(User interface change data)
Content starts
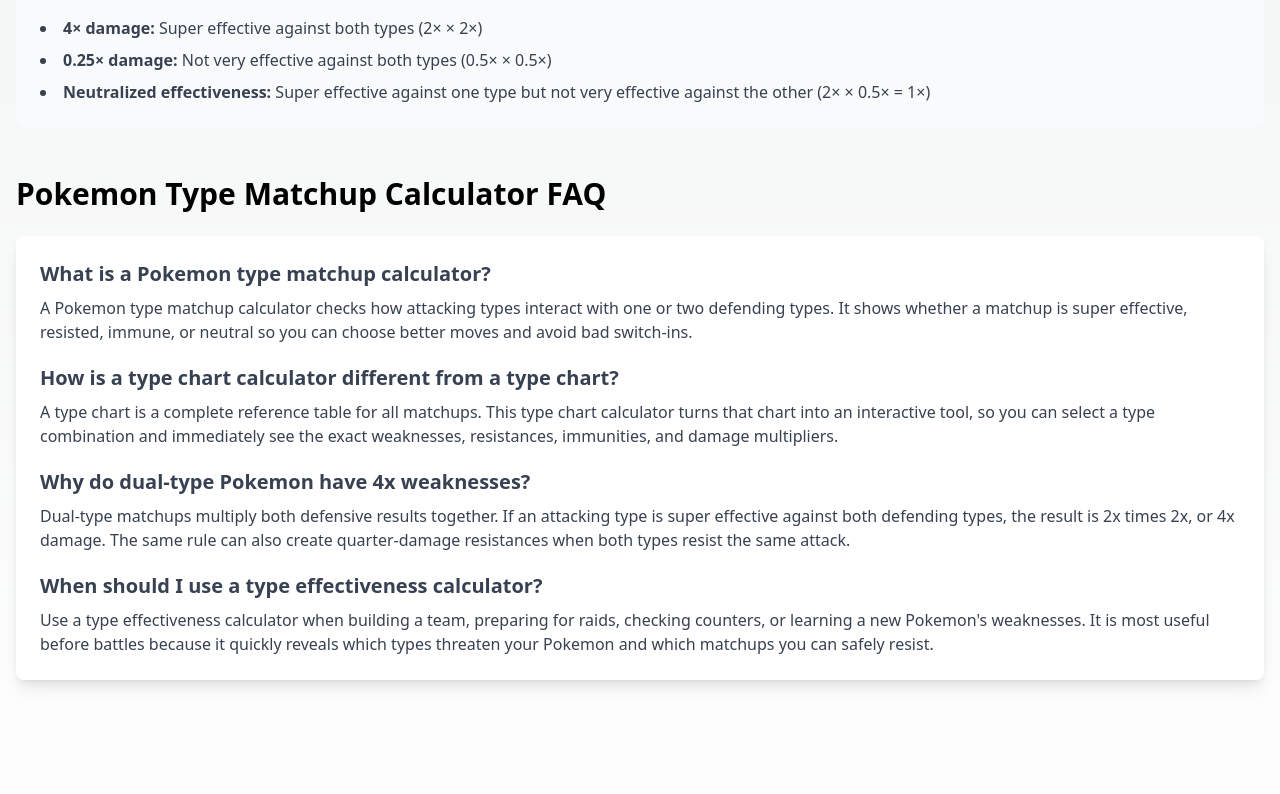
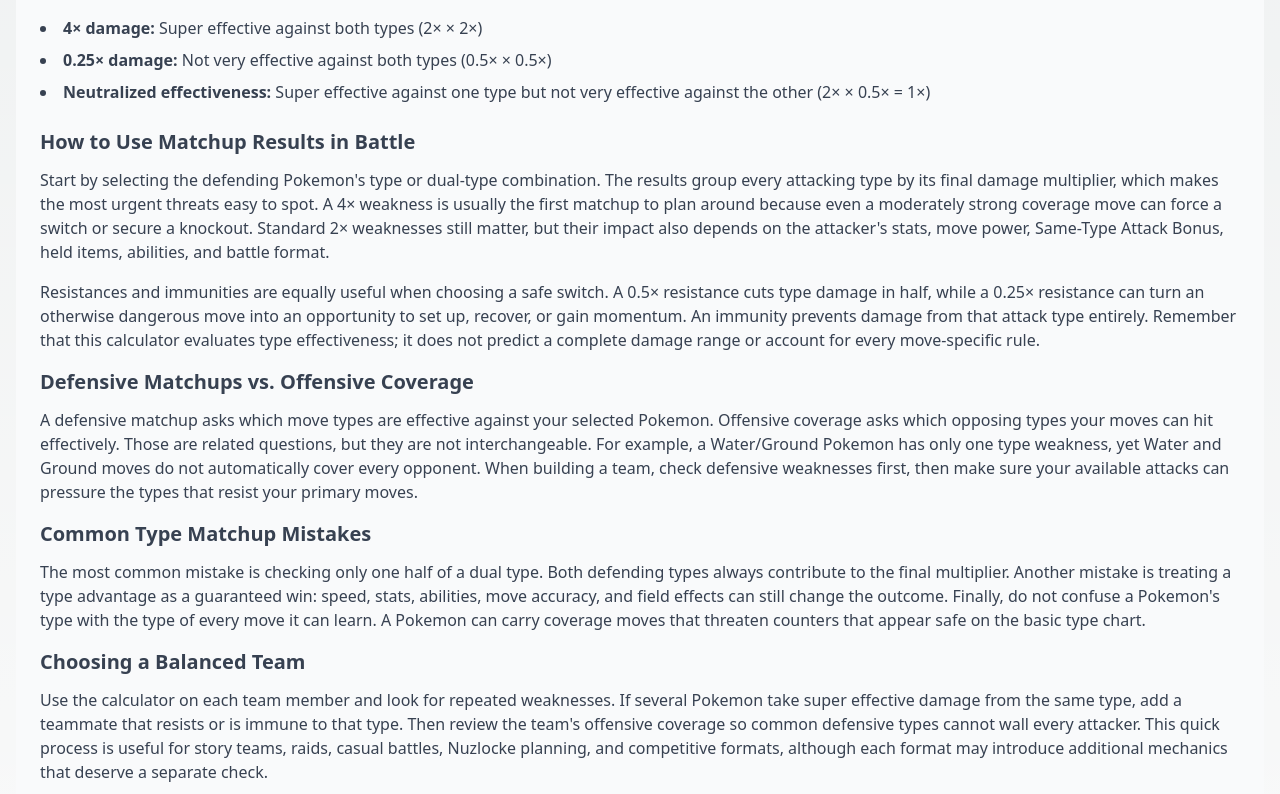
Before and after one commit to lincyang720/type-chart-calculator, a Next.js app: page / in a window 1280 px wide. Shown: the part 3126-3920 px from the top of the page. Built offline with nearby package versions, Linux system fonts and the light colour scheme.

Commit message:
Expand homepage SEO guide

```diff
--- a/app/page.tsx
+++ b/app/page.tsx
@@ -257,6 +257,49 @@ export default function Home() {
               <li><strong>0.25× damage:</strong> Not very effective against both types (0.5× × 0.5×)</li>
               <li><strong>Neutralized effectiveness:</strong> Super effective against one type but not very effective against the other (2× × 0.5× = 1×)</li>
             </ul>
+
+            <h3 className="text-xl font-semibold mt-6 mb-3">How to Use Matchup Results in Battle</h3>
+            <p className="mb-4">
+              Start by selecting the defending Pokemon&apos;s type or dual-type combination. The results group every
+              attacking type by its final damage multiplier, which makes the most urgent threats easy to spot. A 4×
+              weakness is usually the first matchup to plan around because even a moderately strong coverage move can
+              force a switch or secure a knockout. Standard 2× weaknesses still matter, but their impact also depends
+              on the attacker&apos;s stats, move power, Same-Type Attack Bonus, held items, abilities, and battle format.
+            </p>
+            <p className="mb-4">
+              Resistances and immunities are equally useful when choosing a safe switch. A 0.5× resistance cuts type
+              damage in half, while a 0.25× resistance can turn an otherwise dangerous move into an opportunity to set
+              up, recover, or gain momentum. An immunity prevents damage from that attack type entirely. Remember that
+              this calculator evaluates type effectiveness; it does not predict a complete damage range or account for
+              every move-specific rule.
+            </p>
+
+            <h3 className="text-xl font-semibold mb-3">Defensive Matchups vs. Offensive Coverage</h3>
+            <p className="mb-4">
+              A defensive matchup asks which move types are effective against your selected Pokemon. Offensive coverage
+              asks which opposing types your moves can hit effectively. Those are related questions, but they are not
+              interchangeable. For example, a Water/Ground Pokemon has only one type weakness, yet Water and Ground moves
+              do not automatically cover every opponent. When building a team, check defensive weaknesses first, then
+              make sure your available attacks can pressure the types that resist your primary moves.
+            </p>
+
+            <h3 className="text-xl font-semibold mb-3">Common Type Matchup Mistakes</h3>
+            <p className="mb-4">
+              The most common mistake is checking only one half of a dual type. Both defending types always contribute to
+              the final multiplier. Another mistake is treating a type advantage as a guaranteed win: speed, stats,
+              abilities, move accuracy, and field effects can still change the outcome. Finally, do not confuse a
+              Pokemon&apos;s type with the type of every move it can learn. A Pokemon can carry coverage moves that threaten
+              counters that appear safe on the basic type chart.
+            </p>
+
+            <h3 className="text-xl font-semibold mb-3">Choosing a Balanced Team</h3>
+            <p>
+              Use the calculator on each team member and look for repeated weaknesses. If several Pokemon take super
+              effective damage from the same type, add a teammate that resists or is immune to that type. Then review the
+              team&apos;s offensive coverage so common defensive types cannot wall every attacker. This quick process is
+              useful for story teams, raids, casual battles, Nuzlocke planning, and competitive formats, although each
+              format may introduce additional mechanics that deserve a separate check.
+            </p>
           </div>
         </section>
 
--- a/lib/seo.ts
+++ b/lib/seo.ts
@@ -3,7 +3,7 @@ export const SITE_NAME = 'TypeMatchup';
 
 export const HOME_TITLE = 'Pokemon Type Matchup Calculator & Type Chart Tool';
 export const HOME_DESCRIPTION =
-  'Free Pokemon type matchup calculator. Check weaknesses, resistances, immunities, and damage multipliers for any single or dual-type combination. The interactive type chart tool for battles and team building.';
+  'Free Pokemon type matchup calculator for single and dual types. Check weaknesses, resistances, immunities, and damage multipliers for battles.';
 
 export function getTypePageTitle(typeName: string): string {
   return `${typeName} Type Weaknesses, Resistances & Matchups | ${SITE_NAME}`;
```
Content ends
• [EXERCISE]: If a line in the records contains the string "every", copy it out.

• [RESPONSE TO THE TASK]:
+              Start by selecting the defending Pokemon&apos;s type or dual-type combination. The results group every
+              every move-specific rule.
+              do not automatically cover every opponent. When building a team, check defensive weaknesses first, then
+              Pokemon&apos;s type with the type of every move it can learn. A Pokemon can carry coverage moves that threaten
+              team&apos;s offensive coverage so common defensive types cannot wall every attacker. This quick process is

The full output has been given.